I picked it up…
I turned around…
…and blinded by my rage, I launched it directly at his face.
I wish I could tell you that the beer mug “spun majestically through the air in a nice, tight, twirling pattern and landed harmlessly on the ground about 20 feet from the intended target” like the 2X4 at Snake Park had done. It did not.
My brother was quick enough to lower his head, which saved his face and perhaps his life. However, the beer mug shattered against the top of his skull. It was the second time in my life that throwing something had drawn blood from someone, and this time it wasn’t me.
I was so enraged, that I yelled, “SEE? LOOK WHAT YOU MADE ME DO!” I knew immediately that it was wrong to blame him for my actions, but I tried anyway. The rage quickly gave way to panic, remorse, and a genuine self-loathing that I still carry to this day.
I rushed into the house and called my mother at work. “Mom, I think I killed Jace,” I said into the phone. My mother skipped RAGE and immediately went into PANIC. She told me to call a family friend, who rushed him to the hospital. My mother left work and met them there. My brother suffered through quite a few stitches, a heck of a lot of pain, and the embarrassment of shaved spots on his head. Other than that, there were no long-term physical effects, except for a scar hidden under his hair. Also, I am not sure if he’s had a haircut since that day…I don’t think he has.
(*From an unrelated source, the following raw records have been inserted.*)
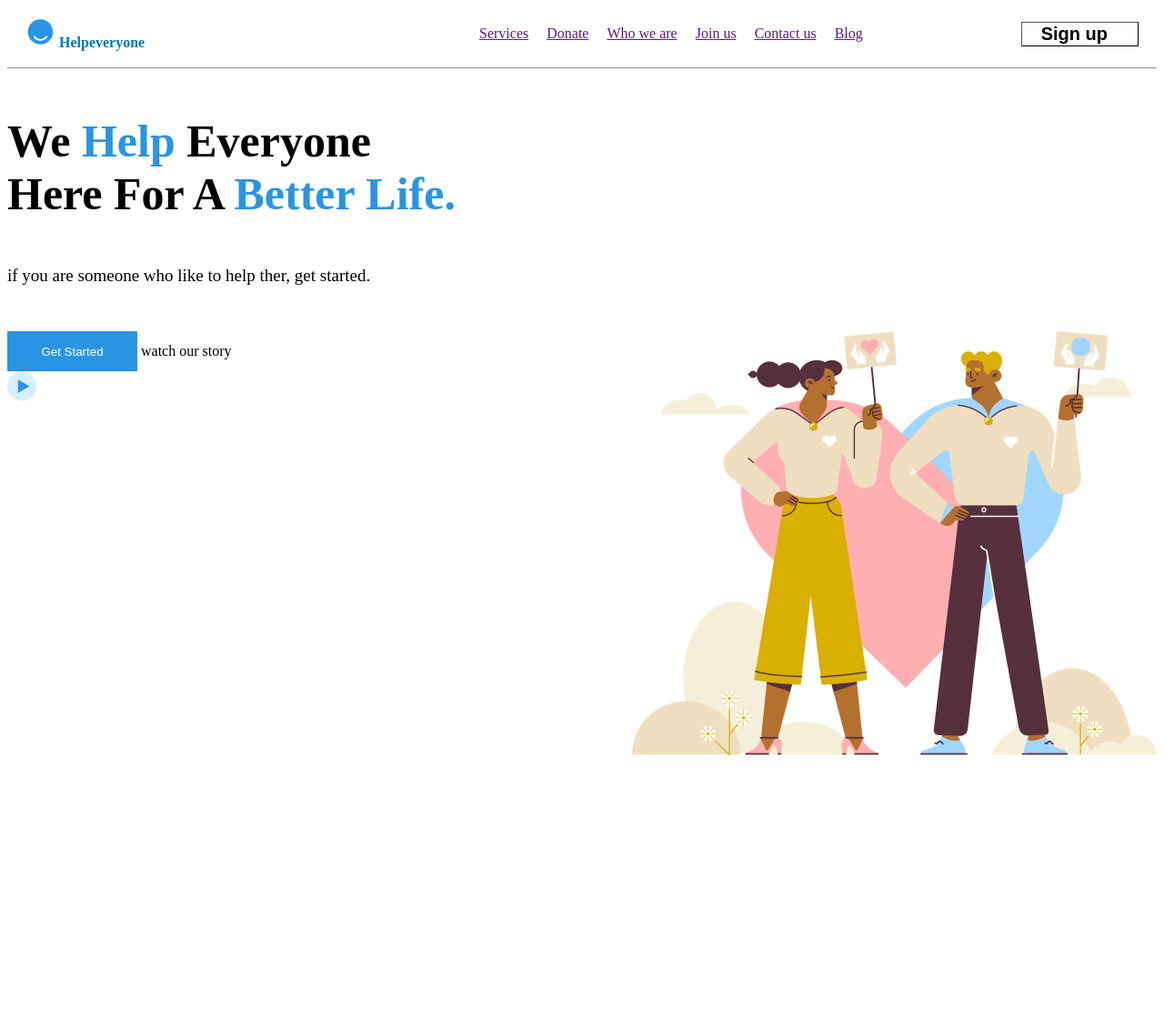
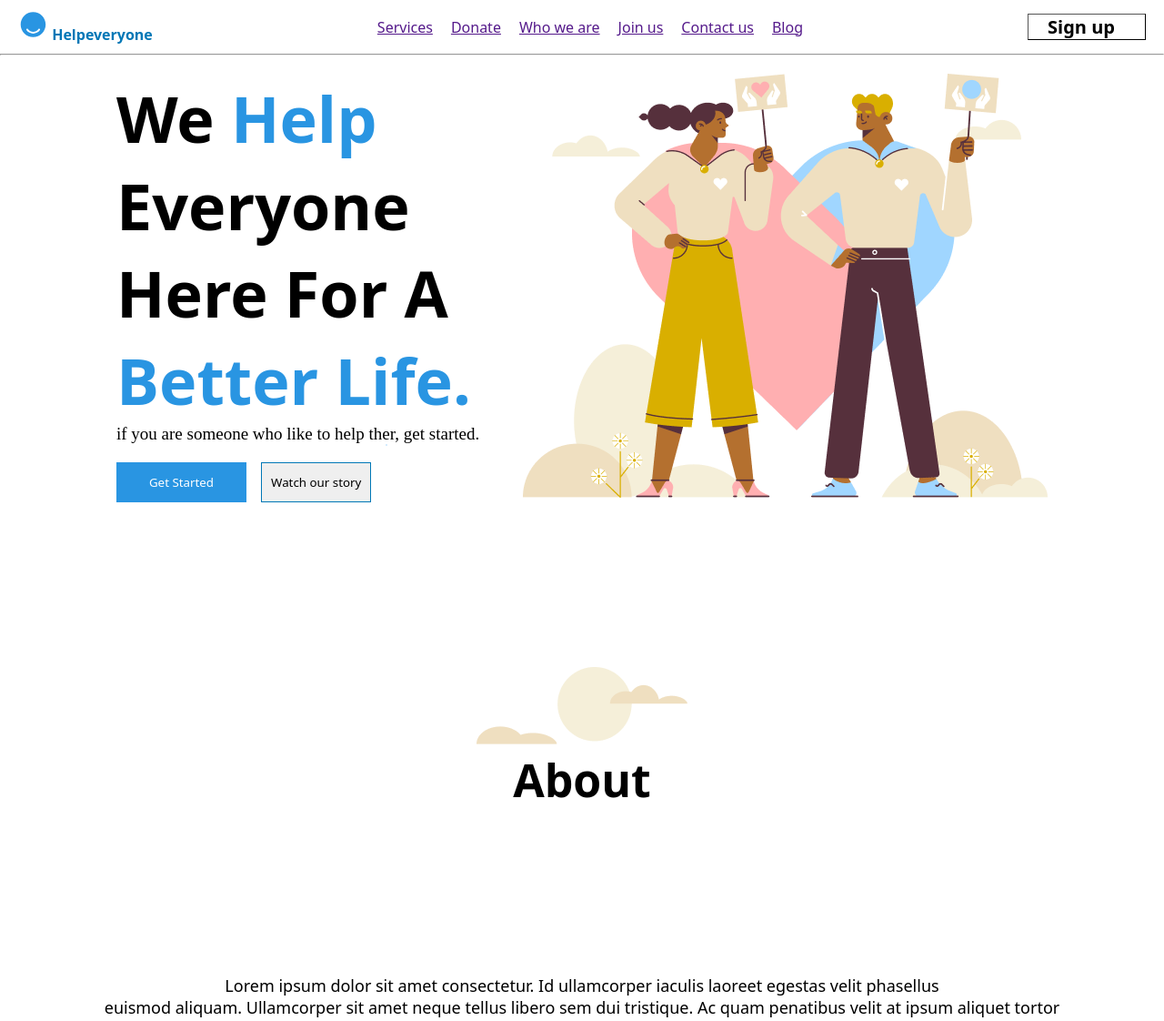
Before and after one commit to tecmalik/Html-Css, a plain HTML site: page Assignment/index.html in a window 1280 px wide. Shown: the top 1122 px of the page at 91% size. Before the commit the page ends 831 px from the top, so only its background shows below. Drawn offline with Linux system fonts and the light colour scheme.

Commit message:
updating htm and css files

```diff
--- a/Assignment/index.html
+++ b/Assignment/index.html
@@ -15,7 +15,7 @@
                 <span class = "logotext" alt="">Helpeveryone</span>
             </a>
 
-            <a>
+
                 <div class= "navlinks">
                     <a href="">Services</a>
                     <a href="">Donate</a>
@@ -25,7 +25,7 @@
                     <a href="">Blog</a>
                 </div>
 
-            </a>
+
 
             <button id="navbutton" hrf="#"> Sign up </button>
 
@@ -33,28 +33,40 @@
     </div>
     <hr>
 
-    <div class = "welcometextcontainer">
-        <div class = "herosection">
-            <div class ="heroimage">
-                <div class="leftpart">
-                    <p class="wetxt">We <span id="bluetxt">Help</span> Everyone <br> Here For A <span id="bluetxt">Better Life.</span> </p>
-                    <p1 class="subtxt" > if you are someone who like to help ther, get started. </p>
-                </div>
-               <img src ="Group 16(1).png" alt= "">
+    <div class="hero-section">
+        <div class="hero-leftpart">
+            <div class="hero-leftpart-text">
+                <h1 class="wetxt">We <span id="bluetxt">Help</span> Everyone <br> Here For A <span id="bluetxt">Better Life.</span> </h1>
+                <p class="subtxt" > if you are someone who like to help ther, get started. </p>
+            </div>
+            <div class="hero-leftpart-buttons">
+                <button id="startbutton" href="#"> Get Started</button>
+                <button id="playbutton" href="#"> Watch our story</button>
+                <img src="Frame 7.png" alt="Play Button">            </div>
+        </div>
+        <div class="hero-rightpart">
+            <div class="rightpart-img">
+                <img src ="Group 16(1).png" alt= "Two People holding love flowers">
             </div>
         </div>
     </div>
 
 
-    <div>
-        <div class ="startbuttoncontainer">
-            <button id="startbutton" hrf="#"> Get Started</button>
-            <p1 id = "start-text"> watch our story </p1>
-            <div class="playbotton">
-                 <img src="Frame 7.png">
-            </div>
-        </div>
+
+
+    <div class= "sunimage">
+        <p>
+             <img src="SUN & CLOUDS.png" alt="">
+             <h4>About</h4>
+        </p>
+            <p id="lorem">Lorem ipsum dolor sit amet consectetur. Id ullamcorper iaculis laoreet egestas velit phasellus <br>euismod aliquam. Ullamcorper sit amet neque tellus libero sem dui tristique. Ac quam penatibus velit at ipsum aliquet tortor  <p/>
+         <img src="TENTS.png" alt="">
     </div>
+
+    <div class="tent">
+
+    </div>
+
 
 
 </body>
--- a/Assignment/style.css
+++ b/Assignment/style.css
@@ -1,4 +1,9 @@
-
+*{
+    margin: 0;
+    padding : 0;
+    box-sizing: border-box;
+    font-family: system-ui, -apple-system, BlinkMacSystemFont, 'Segoe UI', Roboto, Oxygen, Ubuntu, Cantarell, 'Open Sans', 'Helvetica Neue', sans-serif;
+}
 
 .happytext{
     color: #0077b6;
@@ -29,13 +34,35 @@ nav{
 #bluetxt{
     color: #2995E2;
 }
-.heroimage img{
-    float : right;
+
+.hero-section{
+    margin : 20px auto;
+    width: 80%;
+    display: flex;
+    justify-content : space-between;
+    align-items: center;
 }
 
-.heroimage p{
-    font-size: 50px;
-    font-weight: 600;
+#playbutton {
+    border: 1px solid #0077b6;
+    background-color: none;
+}
+
+.hero-leftpart-buttons{
+    display: flex;
+    gap : 1rem;
+
+
+}
+
+.hero-leftpart-buttons button{
+    padding: 10px 10px;
+    margin-top: 20px;
+}
+
+
+.hero-leftpart-buttons img{
+    height: 2px;
 }
 .subtxt{
     font-size: 19px;
@@ -62,7 +89,6 @@ a:hover {
     font-weight: 600;
     border-width: 1px;
 
-
 }
 #navbutton,
 a:hover {
@@ -71,6 +97,30 @@ a:hover {
 .startbuttoncontainer{
     float : left;
 }
-playbotton{
-    padding-bottom: 10px;
+.sunimage p {
+    text-align: center;
+    margin-top: 180px;
+    font-size: 400;
+
 }
+.sunimage h4{
+    text-align: center;
+    font-size:50px;
+    font-weight:600;
+}
+#lorem{
+    font-size:30px;
+    font-weight:200;
+    font-size: large;
+}
+#tent{
+    text-align: center;
+    padding-top: 3000px;
+}
+.hero-leftpart-text h1{
+    font-size : 70px;
+}
+#sunimage p{
+    display :flex;
+    justify-items: center;
+}
```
I was a teenager, just a few short years from adulthood, but nowhere close to possessing the wisdom and self-control that is required to call oneself a Man. My brother suffered no long-term effects, but I cannot say the same thing. That incident is not the only thing in my life that I regret. However, it is the only regret that I have not learned to accept. If my brother has not forgiven me, he’s never shown it outwardly, though I wouldn’t blame him if he hasn’t. I know that I haven’t forgiven me for it. I’m not sure that I ever will. Every time I think of that day, I cannot remember what the rage felt like, but the panic, remorse, and genuine self-loathing are as real and strong in my mind as if I was still standing in front of him watching him bleed.
Unlike the shoe, I did learn several lessons from the beer mug. The first lesson I learned is that you should never throw objects out of anger. I would like to say that I haven’t thrown anything in anger since, but it would be a flat out lie. However, since that day I have never thrown an object at another human being in anger, and I NEVER will. The second lesson I learned is probably the most valuable lesson that anyone can ever learn. That lesson is: “No matter how bad it hurts when someone you love hurts you, it never hurts as bad as it does when you hurt someone that you love.”
You may have noticed that earlier I had underlined the word “physical” when talking about throwing things. I have learned not to throw physical objects. However, I still struggle with throwing things in anger. Often times when I am angry, I find myself throwing tantrums, fits, pity parties, stones within my glass house, and the baby out with the bath water. Over the years, I have grown to realize that these things can be just as destructive as shoes or beer mugs. I hope some day that I will possess the wisdom and self-control that is required to avoid doing these things. ONLY THEN will I be able to call myself a Man.
Now, I have covered a lot of serious ground in this post, and I do not want to detract from the severity and sincerity of what I have written. However, at the beginning, I promised to tell you of some things that I AM good at throwing (other than tantrums, fits, etc.). So, here you go…
The list of things that the 2×4 at Snake Park did not prevent me from throwing well:
- Darts (I’m a pretty good dart thrower)
- My hat (I’ve got really good aim with it)
- My car keys (Maybe some day I’ll tell you the story about the squirrel)
- Napkins into trash cans (My friends at O’s might disagree, but I hit about 75% of the time)
- Caution into the Wind (Sometimes this is just liberating and necessary and can be really good for me)
- My back out (Throwing my back out isn’t GOOD, but I’m apparently GOOD at it)
What kind of things do you throw in anger?